Each then took his weapons, his bow, and his spear and exchanged it for the others’—“We now have the same enemies.” Now they were ready to cut covenant. 

Each made a cut on his forearm, and they joined forearms, letting their blood mingle. It was then stated, “We once were two, but are now one.” 

They wiped the blood from their blades on covenant papers. The two brothers declared, “We are brothers in a covenant before God; who deceives the other, him will God deceive.” The blood-marked covenant papers were folded carefully. Later they would be sewed up in a small leather case to be worn around the neck, near the heart, as a token of indissoluble relation 

In turn, each recited what he owned and what he owed. The men would share all their resources from that day forward. “What is mine is yours, and what is yours is mine.” 

They then reached down and scooped up small handfuls of dirt mingled with small stones and rubbed this abrasive into their freshly cut wounds. “When I look at the scar, I will remember my covenant partner.” 

They exchanged new names. “I have a new identity because of the covenant.” 

They sat down to partake of a covenant meal. One broke bread and placed it in his covenant brother’s mouth. Then the other did the same. “You are eating me, and I you.”

Then they exchanged wine, each drinking from the other’s container—“I am drinking your blood, and you mine.” 

Gifts were exchanged. A tree was planted as a memorial of the covenant between the covenant brothers. “Now I call you friend.” 

Vaguely Familiar 
This was a covenant cut in blood. It was a covenant that could not be broken or voided—a covenant pledged out of love and sealed unto death. As you read and visualize what took place—regardless of how primitive it may appear— there must be something within you that screams, “This seems vaguely familiar.” It’s as if you have partaken in a similar form of covenant without fully understanding the purpose, bond, and power of the covenant.
“It seems that among modern students of myth and folklore, primitive ideas and customs, and of man’s origin and history, has brought into their true prominence, if indeed he has even noticed them in passing, the universally dominating primitive convictions; that the blood is the life; that the heart, as the blood-fountain, is the very soul of every human, or divine-human, secures an inter-union of natures; and that a union of the human nature with the divine is the highest ultimate attainment reached out after by the most primitive, as well as by the most enlightened, mind of humanity.”

Many primitive cultures from around the world from antiquity to the present time have an understanding of cutting covenant; however, most Christians do not. Yet everything God does is based on covenant. As we explore the tradition of covenant, may each principle and truth lead us to a greater comprehension and appreciation of the new covenant in Christ’s blood that we have. May we leave this chapter with a sense of awe and a sense of how valued and precious in God’s sight we really are. 

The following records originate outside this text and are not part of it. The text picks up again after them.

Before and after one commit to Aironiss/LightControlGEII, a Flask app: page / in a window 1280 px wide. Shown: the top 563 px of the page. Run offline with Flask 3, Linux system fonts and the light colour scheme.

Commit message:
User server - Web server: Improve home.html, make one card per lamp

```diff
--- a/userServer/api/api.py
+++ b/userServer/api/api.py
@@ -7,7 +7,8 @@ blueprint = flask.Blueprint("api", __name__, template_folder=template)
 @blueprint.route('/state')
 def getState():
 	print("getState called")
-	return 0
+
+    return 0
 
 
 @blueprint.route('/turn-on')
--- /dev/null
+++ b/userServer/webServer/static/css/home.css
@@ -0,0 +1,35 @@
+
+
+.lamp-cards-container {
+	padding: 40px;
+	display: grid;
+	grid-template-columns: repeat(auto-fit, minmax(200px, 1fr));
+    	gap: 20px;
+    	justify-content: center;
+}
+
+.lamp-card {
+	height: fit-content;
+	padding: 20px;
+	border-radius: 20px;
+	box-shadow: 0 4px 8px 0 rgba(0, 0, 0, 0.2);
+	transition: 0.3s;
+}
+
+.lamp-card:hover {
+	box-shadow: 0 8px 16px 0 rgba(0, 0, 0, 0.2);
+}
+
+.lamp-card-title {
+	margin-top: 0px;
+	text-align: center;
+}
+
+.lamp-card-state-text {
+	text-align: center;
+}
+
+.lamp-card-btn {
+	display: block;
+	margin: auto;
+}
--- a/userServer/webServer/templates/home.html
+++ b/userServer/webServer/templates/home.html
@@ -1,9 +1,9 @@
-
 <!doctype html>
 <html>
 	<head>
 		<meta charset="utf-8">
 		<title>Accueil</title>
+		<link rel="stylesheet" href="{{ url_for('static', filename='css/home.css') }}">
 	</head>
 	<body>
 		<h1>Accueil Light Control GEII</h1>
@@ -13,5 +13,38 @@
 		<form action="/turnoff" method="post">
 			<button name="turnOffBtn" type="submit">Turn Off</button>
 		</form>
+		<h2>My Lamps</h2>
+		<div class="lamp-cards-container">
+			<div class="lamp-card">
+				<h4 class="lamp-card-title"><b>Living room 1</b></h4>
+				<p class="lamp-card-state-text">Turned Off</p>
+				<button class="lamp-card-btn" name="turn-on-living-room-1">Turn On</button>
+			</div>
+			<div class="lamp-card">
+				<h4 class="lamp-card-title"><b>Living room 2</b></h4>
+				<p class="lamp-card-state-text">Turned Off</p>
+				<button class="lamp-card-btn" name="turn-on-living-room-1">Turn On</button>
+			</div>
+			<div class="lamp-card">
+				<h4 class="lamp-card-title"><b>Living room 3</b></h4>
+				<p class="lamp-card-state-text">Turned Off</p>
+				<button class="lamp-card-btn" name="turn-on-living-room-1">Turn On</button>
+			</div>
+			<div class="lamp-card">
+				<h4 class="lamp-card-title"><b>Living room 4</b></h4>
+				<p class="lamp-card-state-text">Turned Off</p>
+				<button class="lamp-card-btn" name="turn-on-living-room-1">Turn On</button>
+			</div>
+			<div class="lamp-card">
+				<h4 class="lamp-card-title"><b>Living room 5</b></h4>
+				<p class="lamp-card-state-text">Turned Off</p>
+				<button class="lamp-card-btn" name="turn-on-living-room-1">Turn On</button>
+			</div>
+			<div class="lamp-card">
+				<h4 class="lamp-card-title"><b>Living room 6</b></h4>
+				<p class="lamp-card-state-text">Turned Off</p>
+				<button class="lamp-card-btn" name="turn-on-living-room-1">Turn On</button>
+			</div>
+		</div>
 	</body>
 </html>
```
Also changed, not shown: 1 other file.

Common Threads 
As we look at several covenant rites between people from various cultures, we will see similarities and notice that there are common threads which run through each of these cultural covenant rites—threads that are a part of our divine covenant lives; threads that cannot be exempt or ignored if there is to be a covenant cut. These threads are characteristics of divine covenant.
To be continued...

0 Comments to The Blood Covenant Part 1 of 5:

Comments RSS

Add a Comment

Your Name:
Email Address: (Required)
Make your text bigger, bold, italic and more with HTML tags. We'll show you how.
Post Comment
Website Builder provided by  Vistaprint